To the editor: We recently treated a patient with the acquired immunodeficiency syndrome and disseminated infection due to Mycobacterium gordonae. Infection with this organism has not previously been reported in association with the syndrome.. A 41-year-old man who abused intravenous drugs developed Pneumocystis carinii pneumonia in November 1981. He responded to treatment with intravenous sulfamethoxazole and trimethoprim. In July 1982 he developed esophageal candidiasis which was treated with ketoconazole. The next month, a sputum specimen showed acid-fast bacilli on stain. He was treated by his physician with isoniazid. In November 1982, because of persistent fever and weakness, a bone marrow ...
Tuberculosis was declared a global emergency by the WHO in 1993. Nevertheless, this infectious disease is still one of the most devastating bacterial diseases worldwide, with high rates of morbidity and mortality, and of increasing concern related to the emergence of MDR and XDR strains [15, 16]. Rational development of new anti-TB agents will benefit from the use of new approaches to understand the genetics and physiology of M. tuberculosis. The availability of the genome sequence of M. tuberculosis [17] and powerful genetic tools has provided valuable information about some potential drug targets. M. marinum [18] and M. smegmatis [19] are already used as model species to study the genetics and physiology of M. tuberculosis, and for drug discovery. The use of a new model strain for drug discovery could help identify to new targets and pathways involved in mycobacterial drug resistance. M. aurum is a fast-growing mycobacterium with a doubling time of ~3 h and does not require biosafety level 3 ...

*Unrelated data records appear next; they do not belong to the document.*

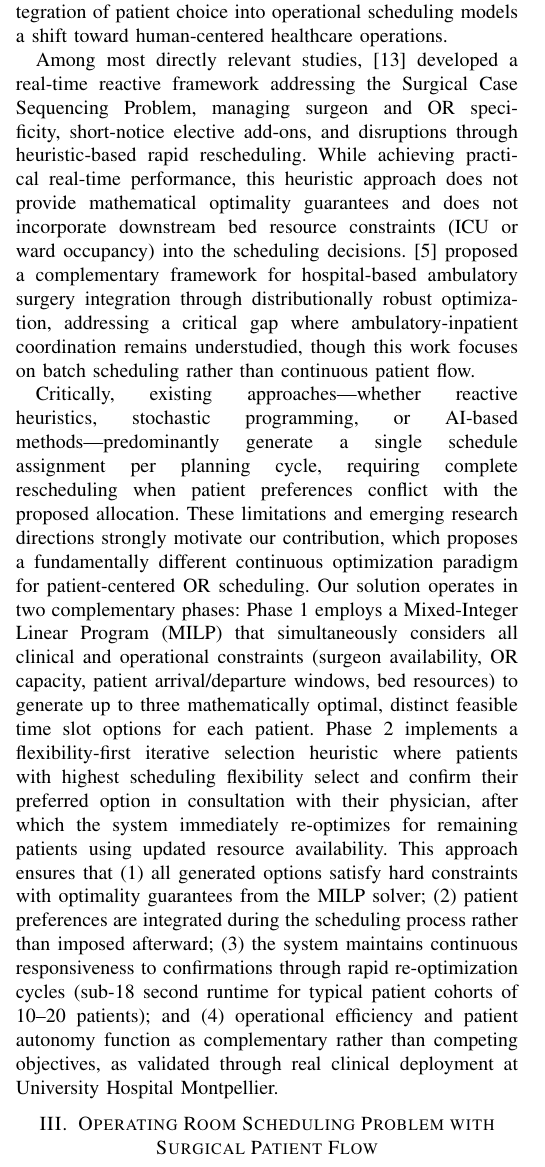
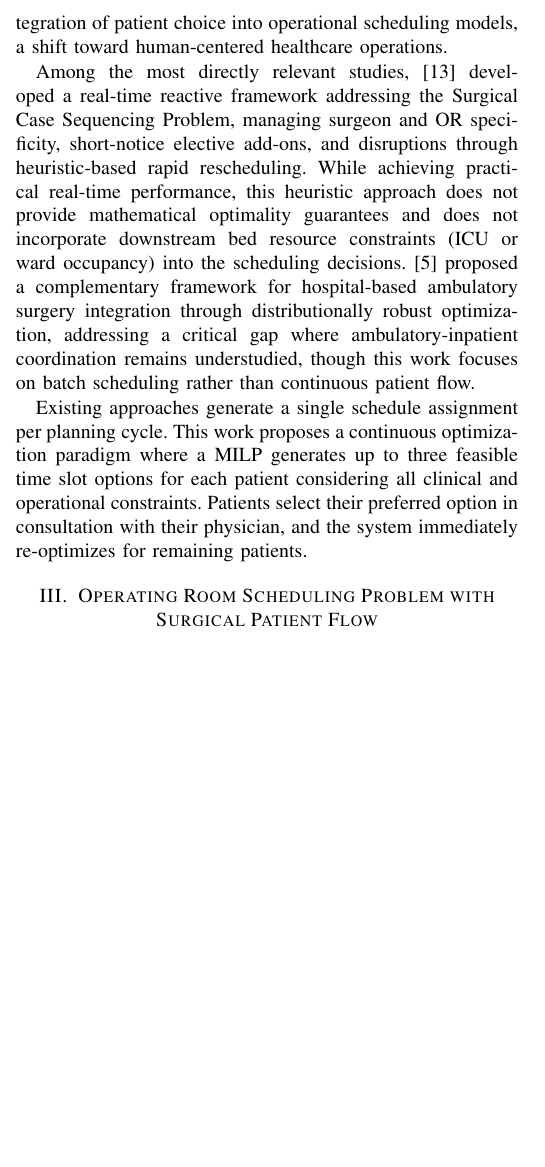
Before and after one commit to walidsd308/conference-or-use-case, a LaTeX paper (main.tex, which reads 02_related_work.tex): part of one column of page 2 of 8 before the commit and part of one column of page 2 of 7 after it, cut so that both start at the same text, the shorter picture padded with empty space. Compiled offline with pdfLaTeX.

Commit message:
update with current version

```diff
--- a/02_related_work.tex
+++ b/02_related_work.tex
@@ -4,8 +4,8 @@ Operating room scheduling (ORS) has received substantial attention due to its co
 
 Recent advances have introduced several competing approaches to OR scheduling. Artificial intelligence-based methods \cite{Zhao2025,Eshghali2024,Lex2025,ElBalka2025} integrate machine learning with optimization, using reinforcement learning and predictive models to achieve 15–560 minute improvements in waiting times and utilization. Stochastic programming approaches \cite{Zhang2021,Miao2021,Tsang2025,Wang2024,Makboul2025} address uncertainty through MDPs, chance-constrained optimization, and distributional robustness, enabling dynamic re-optimization under risk-averse objectives. Downstream resource integration \cite{Schneider2020,MHallah2019,Celik2023} explicitly couples ICU/ward occupancy with OR scheduling, improving bed allocation and preventing infeasibilities. Advanced computational techniques \cite{Almoghrabi2025,Akbarzadeh2025,Bernardelli2024,Nash2025,Kamran2020} employ branch-price-and-cut, genetic algorithms, and game-theoretic concepts to handle large-scale combinatorial complexity and rapid re-optimization.
 
-Notably, the review emphasizes persistent gaps such as limited attention to outpatient surgery and integrated intensive care unit (ICU) or ward constraints, motivating research into real-time, AI-enabled, and sustainability-aware frameworks. Beyond operational optimization, a critical and understudied gap persists: the absence of patient-centered scheduling frameworks that balance institutional efficiency with patient autonomy and shared decision-making. Existing literature predominantly treats patients as resources to be optimized rather than stakeholders whose preferences and comfort contribute meaningfully to surgical outcomes. This gap motivates the integration of patient choice into operational scheduling models a shift toward human-centered healthcare operations.
+Notably, the review emphasizes persistent gaps such as limited attention to outpatient surgery and integrated intensive care unit (ICU) or ward constraints, motivating research into real-time, AI-enabled, and sustainability-aware frameworks. Beyond operational optimization, a critical and understudied gap persists: the absence of patient-centered scheduling frameworks that balance institutional efficiency with patient autonomy and shared decision-making. Existing literature predominantly treats patients as resources to be optimized rather than stakeholders whose preferences and comfort contribute meaningfully to surgical outcomes. This gap motivates the integration of patient choice into operational scheduling models, a shift toward human-centered healthcare operations.
 
-Among most directly relevant studies, \cite{Spratt2019} developed a real-time reactive framework addressing the Surgical Case Sequencing Problem, managing surgeon and OR specificity, short-notice elective add-ons, and disruptions through heuristic-based rapid rescheduling. While achieving practical real-time performance, this heuristic approach does not provide mathematical optimality guarantees and does not incorporate downstream bed resource constraints (ICU or ward occupancy) into the scheduling decisions. \cite{IntegratedRobust2025} proposed a complementary framework for hospital-based ambulatory surgery integration through distributionally robust optimization, addressing a critical gap where ambulatory-inpatient coordination remains understudied, though this work focuses on batch scheduling rather than continuous patient flow.
+Among the most directly relevant studies, \cite{Spratt2019} developed a real-time reactive framework addressing the Surgical Case Sequencing Problem, managing surgeon and OR specificity, short-notice elective add-ons, and disruptions through heuristic-based rapid rescheduling. While achieving practical real-time performance, this heuristic approach does not provide mathematical optimality guarantees and does not incorporate downstream bed resource constraints (ICU or ward occupancy) into the scheduling decisions. \cite{IntegratedRobust2025} proposed a complementary framework for hospital-based ambulatory surgery integration through distributionally robust optimization, addressing a critical gap where ambulatory-inpatient coordination remains understudied, though this work focuses on batch scheduling rather than continuous patient flow.
 
-Critically, existing approaches—whether reactive heuristics, stochastic programming, or AI-based methods—predominantly generate a single schedule assignment per planning cycle, requiring complete rescheduling when patient preferences conflict with the proposed allocation. These limitations and emerging research directions strongly motivate our contribution, which proposes a fundamentally different continuous optimization paradigm for patient-centered OR scheduling. Our solution operates in two complementary phases: Phase 1 employs a Mixed-Integer Linear Program (MILP) that simultaneously considers all clinical and operational constraints (surgeon availability, OR capacity, patient arrival/departure windows, bed resources) to generate up to three mathematically optimal, distinct feasible time slot options for each patient. Phase 2 implements a flexibility-first iterative selection heuristic where patients with highest scheduling flexibility select and confirm their preferred option in consultation with their physician, after which the system immediately re-optimizes for remaining patients using updated resource availability. This approach ensures that (1) all generated options satisfy hard constraints with optimality guarantees from the MILP solver; (2) patient preferences are integrated during the scheduling process rather than imposed afterward; (3) the system maintains continuous responsiveness to confirmations through rapid re-optimization cycles (sub-18 second runtime for typical patient cohorts of 10–20 patients); and (4) operational efficiency and patient autonomy function as complementary rather than competing objectives, as validated through real clinical deployment at University Hospital Montpellier.
+Existing approaches generate a single schedule assignment per planning cycle. This work proposes a continuous optimization paradigm where a MILP generates up to three feasible time slot options for each patient considering all clinical and operational constraints. Patients select their preferred option in consultation with their physician, and the system immediately re-optimizes for remaining patients.
```
Also changed, not shown: 01_introduction.tex (+2 -2 lines), 06_conclusion.tex (+1 -1 lines).
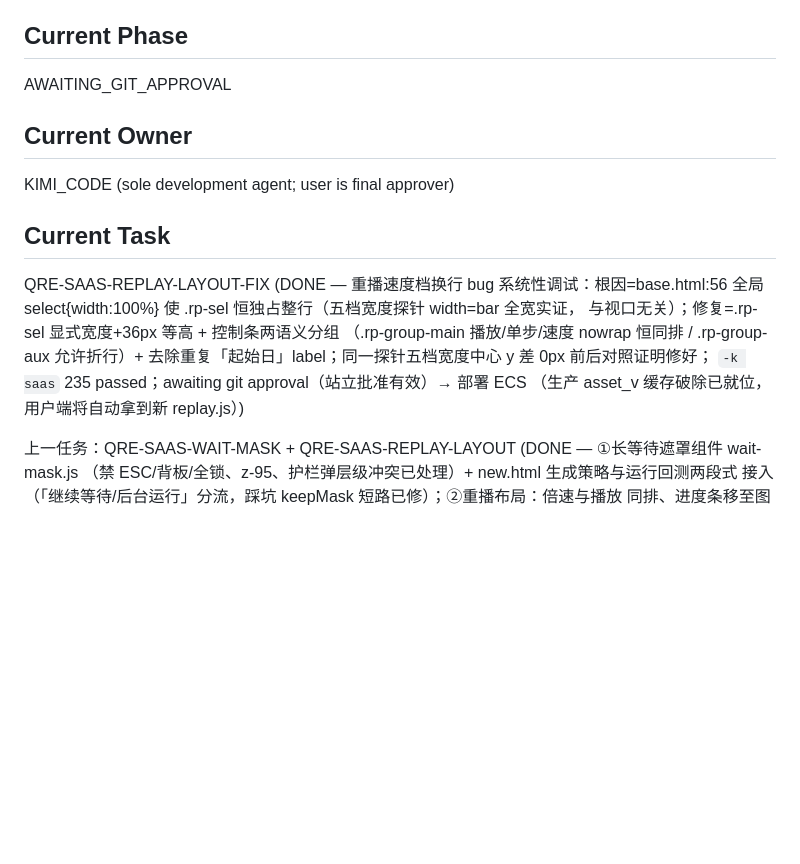
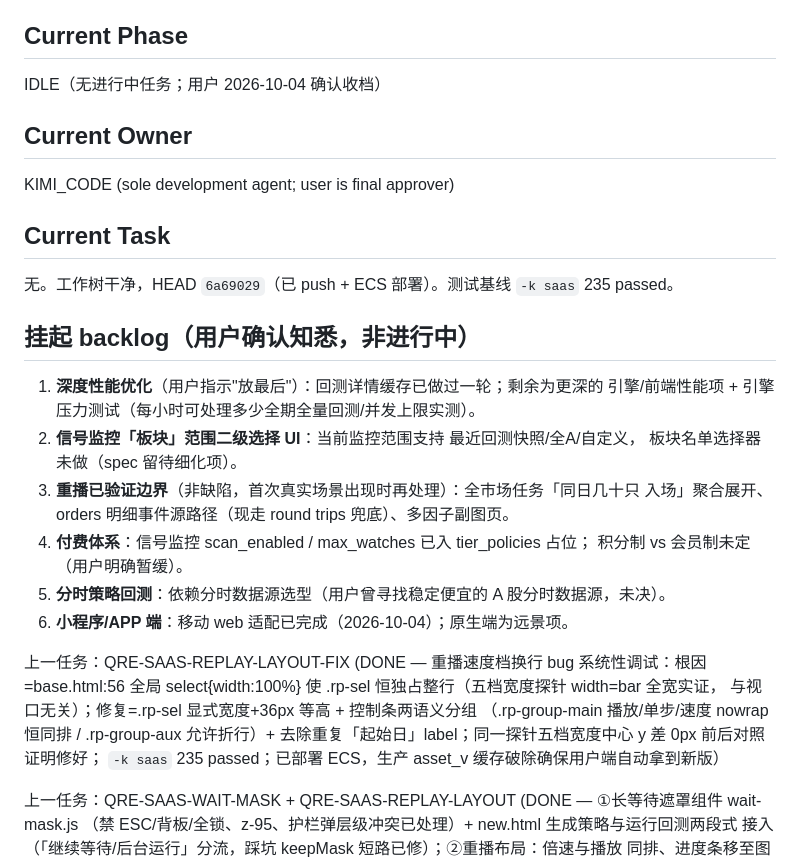
Before and after one commit to CozeraVan/quant-research-engine-dual-agent-lab, a Markdown page: docs/agent/11_AGENT_STATE.md, the part around the change. Rendered like a GitHub page; blank space fills up the shorter version.

Commit message:
docs: 收档——无进行中任务，backlog 六项入 11 号长期记忆

```diff
--- a/docs/agent/11_AGENT_STATE.md
+++ b/docs/agent/11_AGENT_STATE.md
@@ -4,7 +4,7 @@ This file is the source of truth for single-agent workflow recovery.
 
 ## Current Phase
 
-AWAITING_GIT_APPROVAL
+IDLE（无进行中任务；用户 2026-10-04 确认收档）
 
 ## Current Owner
 
@@ -12,13 +12,27 @@ KIMI_CODE (sole development agent; user is final approver)
 
 ## Current Task
 
-QRE-SAAS-REPLAY-LAYOUT-FIX (DONE — 重播速度档换行 bug 系统性调试：根因=base.html:56
+无。工作树干净，HEAD `6a69029`（已 push + ECS 部署）。测试基线 `-k saas` 235 passed。
+
+## 挂起 backlog（用户确认知悉，非进行中）
+
+1. **深度性能优化**（用户指示"放最后"）：回测详情缓存已做过一轮；剩余为更深的
+   引擎/前端性能项 + 引擎压力测试（每小时可处理多少全期全量回测/并发上限实测）。
+2. **信号监控「板块」范围二级选择 UI**：当前监控范围支持 最近回测快照/全A/自定义，
+   板块名单选择器未做（spec 留待细化项）。
+3. **重播已验证边界**（非缺陷，首次真实场景出现时再处理）：全市场任务「同日几十只
+   入场」聚合展开、orders 明细事件源路径（现走 round trips 兜底）、多因子副图页。
+4. **付费体系**：信号监控 scan_enabled / max_watches 已入 tier_policies 占位；
+   积分制 vs 会员制未定（用户明确暂缓）。
+5. **分时策略回测**：依赖分时数据源选型（用户曾寻找稳定便宜的 A 股分时数据源，未决）。
+6. **小程序/APP 端**：移动 web 适配已完成（2026-10-04）；原生端为远景项。
+
+上一任务：QRE-SAAS-REPLAY-LAYOUT-FIX (DONE — 重播速度档换行 bug 系统性调试：根因=base.html:56
 全局 select{width:100%} 使 .rp-sel 恒独占整行（五档宽度探针 width=bar 全宽实证，
 与视口无关）；修复=.rp-sel 显式宽度+36px 等高 + 控制条两语义分组
 （.rp-group-main 播放/单步/速度 nowrap 恒同排 / .rp-group-aux 允许折行）+
 去除重复「起始日」label；同一探针五档宽度中心 y 差 0px 前后对照证明修好；
-`-k saas` 235 passed；awaiting git approval（站立批准有效）→ 部署 ECS
-（生产 asset_v 缓存破除已就位，用户端将自动拿到新 replay.js）)
+`-k saas` 235 passed；已部署 ECS，生产 asset_v 缓存破除确保用户端自动拿到新版）
 
 上一任务：QRE-SAAS-WAIT-MASK + QRE-SAAS-REPLAY-LAYOUT (DONE — ①长等待遮罩组件 wait-mask.js
 （禁 ESC/背板/全锁、z-95、护栏弹层级冲突已处理）+ new.html 生成策略与运行回测两段式
```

Ethambutol: ethambutol, pyrazinamide, and ethionamide are synthetic chemicals used in treating tuberculosis. Isoniazid, ethionamide, and pyrazinamide are similar in structure to nicotinamide adenine dinucleotide (NAD), a coenzyme essential for several physiological processes. Ethambutol prevents the synthesis of mycolic acid, a